August 7, 2009
Monique Perry Danziger, +1 202 293 0740 ext. 222
Organization Calls for International Cooperation Following Announcement in UBS Case
WASHINGTON, DC – As negotiations in the United States civil case against Swiss bank UBS continue today, Global Financial Integrity (GFI) urges Lawmakers to turn their attention to larger issues related to tax evasion and banking secrecy, including improvement of information-exchange protocols between Switzerland and the United States and increasing overall transparency in international finance as key next-steps in U.S.’ efforts to curtail tax evasion.
“The UBS case exposed shortcomings in the current diplomatic and legal protocols governing cooperation between the United States and Switzerland with respect to information-sharing and tax assessment and collection,” said GFI director, Raymond Baker. “Now that this contentious and convoluted matter is approaching its conclusion it is time to turn attention to the larger issue in need of addressing: improving the flawed rules of engagement for investigating tax dodgers and enforcing compliance with U.S. tax laws.”
GFI recommends the following measures as key next steps:
- U.S.-Swiss Tax Treaty: In June an amendment to the U.S.-Swiss tax treaty was agreed to but not yet ratified. Statements from U.S. and Swiss parties to the negotiations indicate that information exchange would still rely on exchange upon request and would require the U.S. to provide names of suspected tax evaders to obtain information on their undisclosed accounts. The U.S should push for an automatic information-exchange provision for all types of income similar to that found in the European Union Savings Tax Directive.
- The Stop Tax Haven Abuse Act: Introduced in March this legislation would deter the use of offshore secrecy jurisdictions for tax evasion through a combination of strengthened investigative capacity, legal presumptions, and stronger penalties. President Obama has endorsed the bill which will continue to be the focus of Congressional attention.
- Maintain International Pressure on Banking Secrecy: Governments around the world and multinational bodies such as the Group of 20 have stated intentions to seek improved information-sharing in tax collection matters. The U.S. should support these efforts in upcoming forums including the September meeting of the Group of Twenty.

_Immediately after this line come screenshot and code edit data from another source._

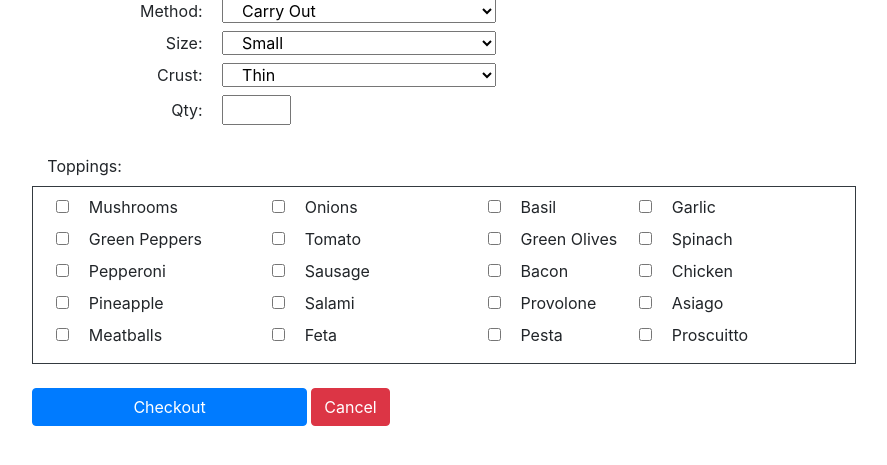
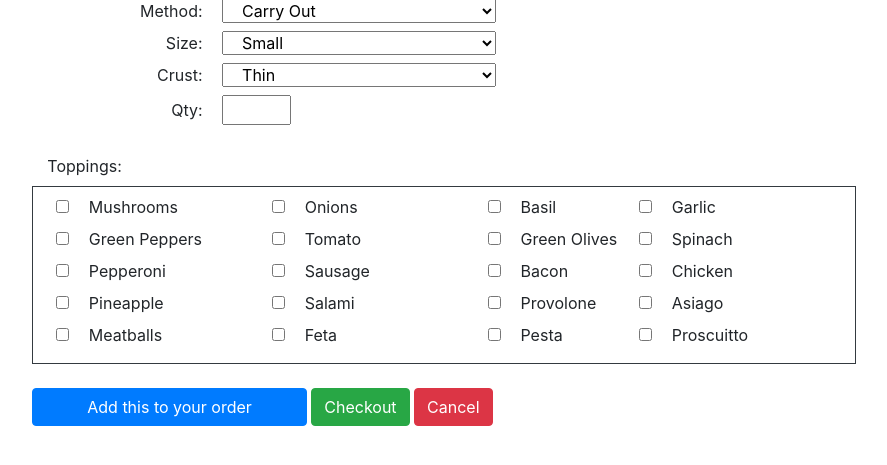
Before and after one commit to keithpe/keithpe_solo_project, a Django app: page /pizza/order/ in a window 1280 px wide. Shown: the part 282-747 px from the top of the page, without its empty margins (196-1083 px from the left). Run offline with Django 3.2, Linux system fonts and the light colour scheme; some libraries are stand-ins or nearby versions.

Commit message:
Modify order form to add an item to the order or go to checkout. Modify urls and view methods.

```diff
--- a/pizza_time/main/templates/checkout.html
+++ b/pizza_time/main/templates/checkout.html
@@ -44,7 +44,7 @@
             <input class='col-0 border border-light' type="text" name='total' id='total' value='xxxx'><br><br><br>
             <div class='text-center'>
                 <input class='col-5 btn btn-primary' type="submit" value="Purchase">
-                <a class='btn btn-danger' href="">Cancel</a>
+                <a class='btn btn-danger' href="/pizza/quick">Cancel</a>
             </div>
         </form>
 
--- a/pizza_time/main/templates/index.html
+++ b/pizza_time/main/templates/index.html
@@ -28,16 +28,16 @@
             <img class='mb-2' src="{% static 'images/pepperoni.jpg' %}" alt="image for New Orders"
                 style="max-width:100%;">
             <p>Try something new? Create a new order from scratch!</p>
-            <a class='mb-1 btn btn-primary' href="/pizza/order/">NEW ORDER</a>
+            <a class='mb-1 btn btn-primary' href="/pizza/order/">CREATE A NEW ORDER</a>
         </div>
         <div class='text-center col-4 d-inline-block border border-dark mr-5 p-1'>
             <img class='mb-2' src="{% static 'images/veggie.jpg' %}" alt="image for New Orders" style="max-width:100%;">
             <p>Want to order something you already know you love? Re-order your favorite</p>
-            <a class='mb-1 btn btn-primary' href="/pizza/order/favorite/">RE-ORDER MY FAVORITE</a>
+            <a class='mb-1 btn btn-primary' href="/pizza/order/favorite/">RE-ORDER YOUR FAVORITE</a>
         </div>
         <div class='text-center col-3 d-inline-block border border-dark p-1'>
             <img class='mb-2' src="{% static 'images/cheesy.jpg' %}" alt="image for New Orders" style="max-width:100%;">
-            <p>Up for anything? We'll come up with a random order. Surprise!</p>
+            <p>Up for anything? We'll come up with a random order for you. Surprise!</p>
             <a class='mb-1 btn btn-primary' href="/pizza/order/surprise/">SURPRISE ME</a>
         </div>
     </div>
--- a/pizza_time/main/templates/order.html
+++ b/pizza_time/main/templates/order.html
@@ -24,7 +24,7 @@
         <h1 class='col-3 mx-auto'>CRAFT-A-PIZZA</h1><br><br>
     </div>
     <div class='container-fluid col-8'>
-        <form action="/pizza/order/process/" method="post">
+        <form action="/pizza/order/add_item/" method="post">
             {% csrf_token %}
             <label class='col-2 ml-5 text-right' for="method">Method:</label>
             <select class='col-4' name="method" id="method">
@@ -101,7 +101,8 @@
                     </div>
                 </fieldset>
             </div><br>
-            <input type="submit" class='btn btn-primary col-4' value='Checkout'>
+            <input type="submit" class='btn btn-primary col-4' value='Add this to your order'>
+            <a class='btn btn-success' href="/pizza/order/checkout">Checkout</a>
             <a class='btn btn-danger' href="/pizza/quick">Cancel</a>
         </form>
     </div>
--- a/pizza_time/main/urls.py
+++ b/pizza_time/main/urls.py
@@ -6,6 +6,7 @@ urlpatterns = [
     path('order/', views.order),
     path('order/favorite/', views.order_favorite),
     path('order/surprise/', views.order_surprise),
+    path('order/add_item/', views.order_add_item),
     path('order/process/', views.order_process),
     path('order/checkout/', views.order_checkout),
 ]
--- a/pizza_time/main/views.py
+++ b/pizza_time/main/views.py
@@ -21,10 +21,14 @@ def order_surprise(request):
     return render(request, 'order.html')
 
 
+def order_add_item(request):
+    print('adding new item to order')
+    return redirect('/pizza/order')
+
+
 def order_process(request):
     print('Processing order')
     print('request.POST', request.POST)
-    # Process the order and call the checkout page
     return render(request, 'checkout.html')
 
 
```
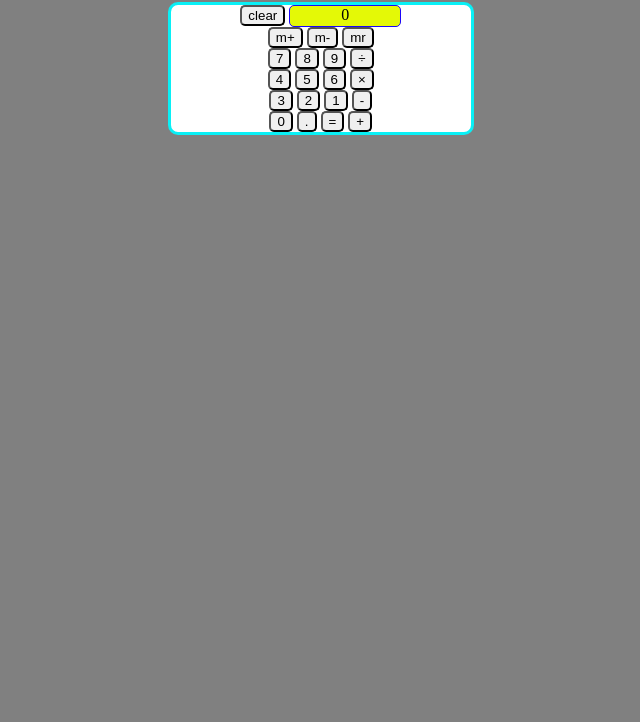
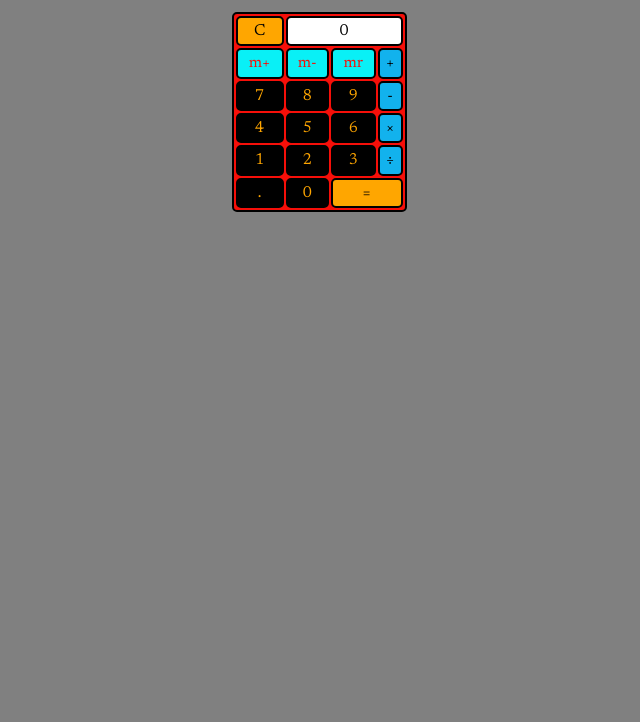
Before and after one commit to andrew-k191/calculator-app, a plain HTML site: page index.html in a window 1280 px wide. Shown: the part 78-800 px from the top of the page, without its empty margins (321-961 px from the left). Drawn offline with Linux system fonts and the light colour scheme.

Commit message:
calculator completed

```diff
--- a/code.js
+++ b/code.js
@@ -13,7 +13,6 @@ let currentResult = 0;
 let memory = '';
 
 // Functions
-
 /* decimal check function */
 const addDecimalToOperand = (operand) => {
     const operandArray = operand.split('');
@@ -46,8 +45,6 @@ const arithmeticOperationCalculator = (firstOperand, secondOperand, arithmeticOp
 };
 
 // Event Listeners
-
-/* clear button */
 clearButton.addEventListener('click', () => {
     // reset all values
     calculatorDisplay.textContent = 0;
@@ -55,7 +52,6 @@ clearButton.addEventListener('click', () => {
     currentResult = 0;
 });
 
-/* decimal button */
 decimalButton.addEventListener('click', () => {
     if (!arithmeticOperator) {
         firstOperand = addDecimalToOperand(firstOperand);
@@ -67,7 +63,6 @@ decimalButton.addEventListener('click', () => {
     }
 });
 
-/* numbers generator */
 numberButtons.forEach(numberButton => {
     numberButton.addEventListener('click', (e) => {
         if (!arithmeticOperator) {
@@ -81,20 +76,18 @@ numberButtons.forEach(numberButton => {
     });
 });
 
-/* arithmetic operator */
 arithmeticOperatorButtons.forEach(arithmeticOperatorButton => {
     arithmeticOperatorButton.addEventListener('click', (e) => {
         if (firstOperand) {
             arithmeticOperator = e.target.textContent;
         }
         else if (!firstOperand) {
-            firstOperand = currentResult.toString(); // accounts for zero
+            firstOperand = currentResult.toString(); // accounts for zero i.e. 7 - 7 = 0 - 7 = -7
             arithmeticOperator = e.target.textContent;
         }
     });
 });
 
-/* equation solver */
 equationSolver.addEventListener('click', () => {
     if (firstOperand && secondOperand) {
         currentResult = parseFloat(arithmeticOperationCalculator(firstOperand, secondOperand, arithmeticOperator).toFixed(3));
@@ -103,7 +96,6 @@ equationSolver.addEventListener('click', () => {
     }
 });
 
-/* memory functionality */
 memoryButtons.forEach(memoryButton => {
     memoryButton.addEventListener('click', (e) => {
         switch (e.target.textContent) {
--- a/index.html
+++ b/index.html
@@ -9,41 +9,41 @@
 </head>
 <body>
     <h1 class="heading">Calculator App</h1>
-    <div class="calculator">
-        <div class="calculator-row">
-            <button class="clear">clear</button>
-            <div class="calculator-display">0</div>
-        </div>
-        <div class="calculator-row">
-            <button class="memory" title="memory save">m+</button>
-            <button class="memory" title="memory clear">m-</button>
-            <button class="memory" title="memory recall">mr</button>
-        </div>
-        <div class="calculator-row">
-            <button class="number">7</button>
-            <button class="number">8</button>
-            <button class="number">9</button>
-            <button class="arithmetic-operator">÷</button>
-        </div>
-        <div class="calculator-row">
-            <button class="number">4</button>
-            <button class="number">5</button>
-            <button class="number">6</button>
-            <button class="arithmetic-operator">×</button>
-        </div>
-        <div class="calculator-row">
-            <button class="number">3</button>
-            <button class="number">2</button>
-            <button class="number">1</button>
-            <button class="arithmetic-operator">-</button>
-        </div>
-        <div class="calculator-row">
-            <button class="number">0</button>
-            <button class="decimal">.</button>
-            <button class="equation-solver">=</button>
-            <button class="arithmetic-operator">+</button>
-        </div>
-    </div>
+    <table class="calculator">
+        <tr class="calculator-row">
+            <td class="clear">C</td>
+            <td colspan="3" class="calculator-display">0</td>
+        </tr>
+        <tr class="calculator-row">
+            <td class="memory" title="memory save">m+</td>
+            <td class="memory" title="memory clear">m-</td>
+            <td class="memory" title="memory recall">mr</td>
+            <td class="arithmetic-operator" title="add">+</td>
+        </tr>
+        <tr class="calculator-row">
+            <td class="number">7</td>
+            <td class="number">8</td>
+            <td class="number">9</td>
+            <td class="arithmetic-operator" title="subtract">-</td>
+        </tr>
+        <tr class="calculator-row">
+            <td class="number">4</td>
+            <td class="number">5</td>
+            <td class="number">6</td>
+            <td class="arithmetic-operator" title="multiply">×</td>
+        </tr>
+        <tr class="calculator-row">
+            <td class="number">1</td>
+            <td class="number">2</td>
+            <td class="number">3</td>
+            <td class="arithmetic-operator" title="divide">÷</td>
+        </tr>
+        <tr class="calculator-row">
+            <td class="decimal">.</td>
+            <td class="number">0</td>
+            <td class="equation-solver" colspan="2">=</td>
+        </tr>
+    </table>
     <script src="code.js"></script>
 </body>
 </html>
--- a/style.css
+++ b/style.css
@@ -1,43 +1,96 @@
-/* #620CF3;*/
-/*#f60f09*//* #9df30c;*/
-/* aligns clearButton and calculatorDisplay*/
+/* Newsreader Font  */
+@import url('https://fonts.googleapis.com/css2?family=Newsreader:wght@400;500;700&display=swap');
+/* Permanent Marker Font */
+@import url('https://fonts.googleapis.com/css2?family=Permanent+Marker&display=swap');
 
 body {
+    font-family: 'Newsreader', serif;
     background-color: grey;
     text-align: center;
 }
 .heading {
-    color: #09f0f6;
+    color: #000;
+    font-family: 'Permanent Marker', 'cursive';
 }
 .calculator {
-    position: absolute;
-    left: 46%;
-    width: 300px;
-    margin-left: -100px;
-
+    width: 175px;
+    height: 200px;
+    margin-left: auto;
+    margin-right: auto;
+    background-color: #f60f09;
+    border-radius: 5px;
+    border: 2px solid #000;
+}
+.calculator-display {
+    border-color: #000;
     background-color: #fff;
-    border-radius: 10px;
-    border: 3px solid #09f0f6;
 }
 
-.clear, .calculator-display {
-    display: inline-block;
-    vertical-align: middle;
+.clear, .equation-solver {
+    color: #000;
+    background-color: #ffa600;
+    border-color: #000;
+}
+.clear:hover, .equation-solver:hover {
+    color: #fff;
+    background-color: #0059ff;
+    border-color: #fff;
+    cursor: pointer;
+}
+.clear:active, .equation-solver:active {
+    background-color: #ffa600;
 }
 
-.calculator-display {
-    width: 110px;
-    height: 20px;
-    border: 1px solid #1b06f9;
+tr {
+    border: none;
+    text-align: center;
+}
+td {
     border-radius: 5px;
-    background-color: #e4f906;
+    border: 2px solid;
 }
 
-button {
-    border-radius: 5px;
+.memory {
+    color: #f60f09;
+    border-color: #000;
+    background-color: #09f0f6;
+}
+.memory:hover {
+    color: #09f0f6;
+    background-color: #f60f09;
+    border-color: #fff;
+    cursor: pointer;
+}
+.memory:active {
+    background-color: #09f0f6;
 }
 
-/* Buttons below are active with JavaScript */
-/* .number2Button, .clearButton, .additionButton, .equalButton {
-    background-color: #07f87e;
-} */
+.number, .decimal {
+    color: #ffa600;
+    background-color: #000;
+    border-color: #000;
+}
+.number:hover, .decimal:hover {
+    color: #0059ff;
+    background-color: #fff;
+    border-color: #0059ff;
+    cursor: pointer
+}
+.number:active, .decimal:active {
+    background-color: #000;
+}
+
+.arithmetic-operator {
+    color: #000;
+    background-color: #12b2ed;
+    border-color: #000;
+}
+.arithmetic-operator:hover {
+    color: #fff;
+    background-color: #ed4d12;
+    border-color: #fff;
+    cursor: pointer;
+}
+.arithmetic-operator:active {
+    background-color: #12b2ed;
+}
```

“The UBS case is a bellwether event,” said Mr. Baker. “We can expect to see more of this in the future as nations increasingly seek to improve transparency and accountability in global finance.”